There are two methods of proof for an ADA disparate treatment claim: the direct method and the indirect burden-shifting method. Under the direct method, the plaintiff must establish: (1) that he or she is disabled within the meaning of the ADA; (2) that he or she is qualified to perform the essential functions of the job with or without a reasonable accommodation; and (3) that he or she suffered an adverse employment action because of the disability. The plaintiff may meet his or her burden of proof under the direct method with direct or circumstantial evidence. There are four types of circumstantial evidence under the direct method: (1) suspicious timing; (2) ambiguous statements or behavior toward other employees in the protected group; (3) evidence, statistical or otherwise, that similarly situated employees outside of the protected group systematically received better treatment; and (4) evidence that the employer offered a pretextul reason for the adverse employment action. The 7th Circuit found that the plaintiff offered no direct or circumstantial evidence.

In order to establish a prima facie case of disability discrimination under the indirect method of proof, a plaintiff must show that: (1) he or she has a disability under the ADA; (2) he or she met the employer’s legitimate job expectations; (3) he or she suffered an adverse job action; and (4) similarly situated employees without disabilities were treated more favorably.
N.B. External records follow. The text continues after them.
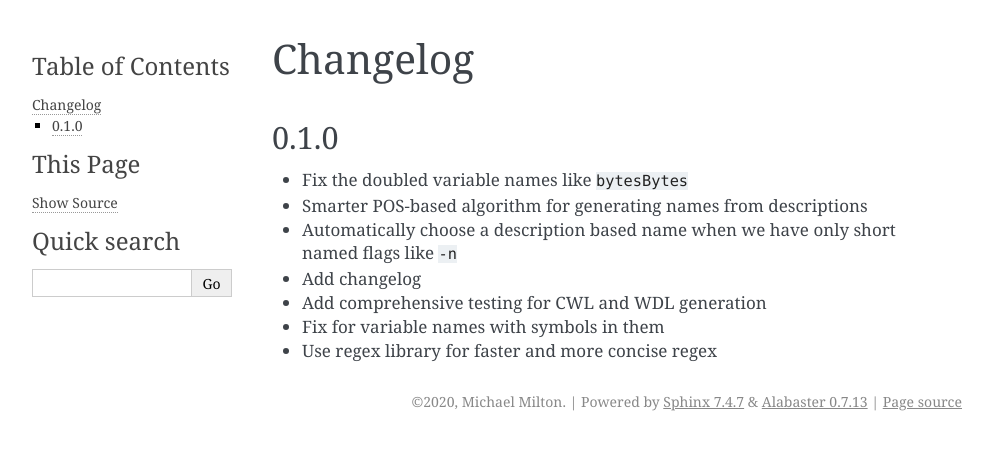
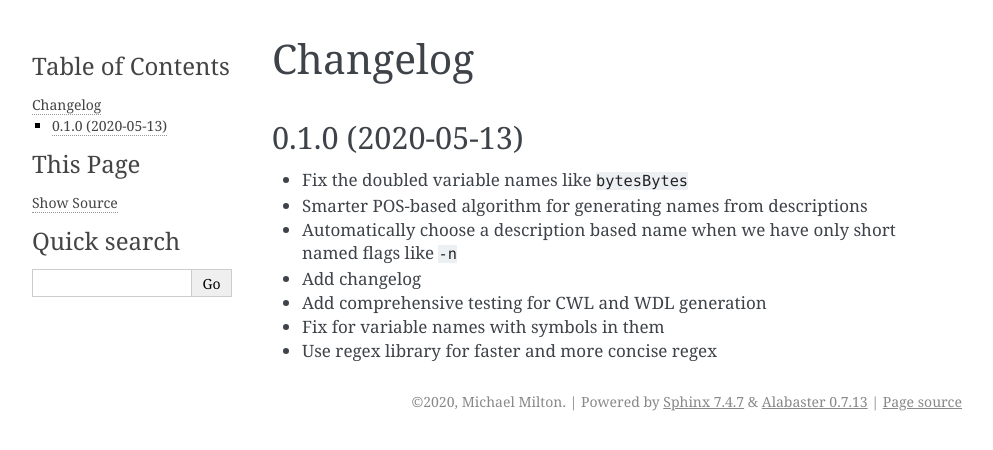
Before and after one commit to aCLImatise/CliHelpParser, a Sphinx documentation site: the page built from docs/changes.rst, in a window 1280 px wide. Shown: the top 450 px of the page, without its empty margins (148-1141 px from the left). Built offline with Sphinx 7.4.7, drawn with Linux system fonts in a browser that asks for light colours.

Commit message:
Include the changelog in the index

```diff
--- a/docs/changes.rst
+++ b/docs/changes.rst
@@ -1,8 +1,8 @@
 Changelog
 =========
 
-0.1.0
------
+0.1.0 (2020-05-13)
+------------------
 * Fix the doubled variable names like ``bytesBytes``
 * Smarter POS-based algorithm for generating names from descriptions
 * Automatically choose a description based name when we have only short named flags like ``-n``
--- a/docs/index.rst
+++ b/docs/index.rst
@@ -13,5 +13,6 @@
    api
    cli
    model
+   changes
 
 .. include:: ../README.rst
```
If the employee establishes a prima facie case, the burden shifts to the employer to produce a legitimate, non-discriminatory reason for the adverse employment action. The employer’s burden is only one of production, not persuasion. The burden of persuasion remains with the plaintiff at all times. If the employer produces a legitimate reason, the employee must prove by a preponderance of the evidence that the employer’s stated reason is a lie. The 7th Circuit affirmed summary judgment based upon three finding: (1) the plaintiff was not meeting the employer’s legitimate expectations; (2) the plaintiff failed to identify any similarly situated employee who was treated more favorably; and (3) the plaintiff failed to offer any evidence that the employer’s explanations are lies.

Go to Top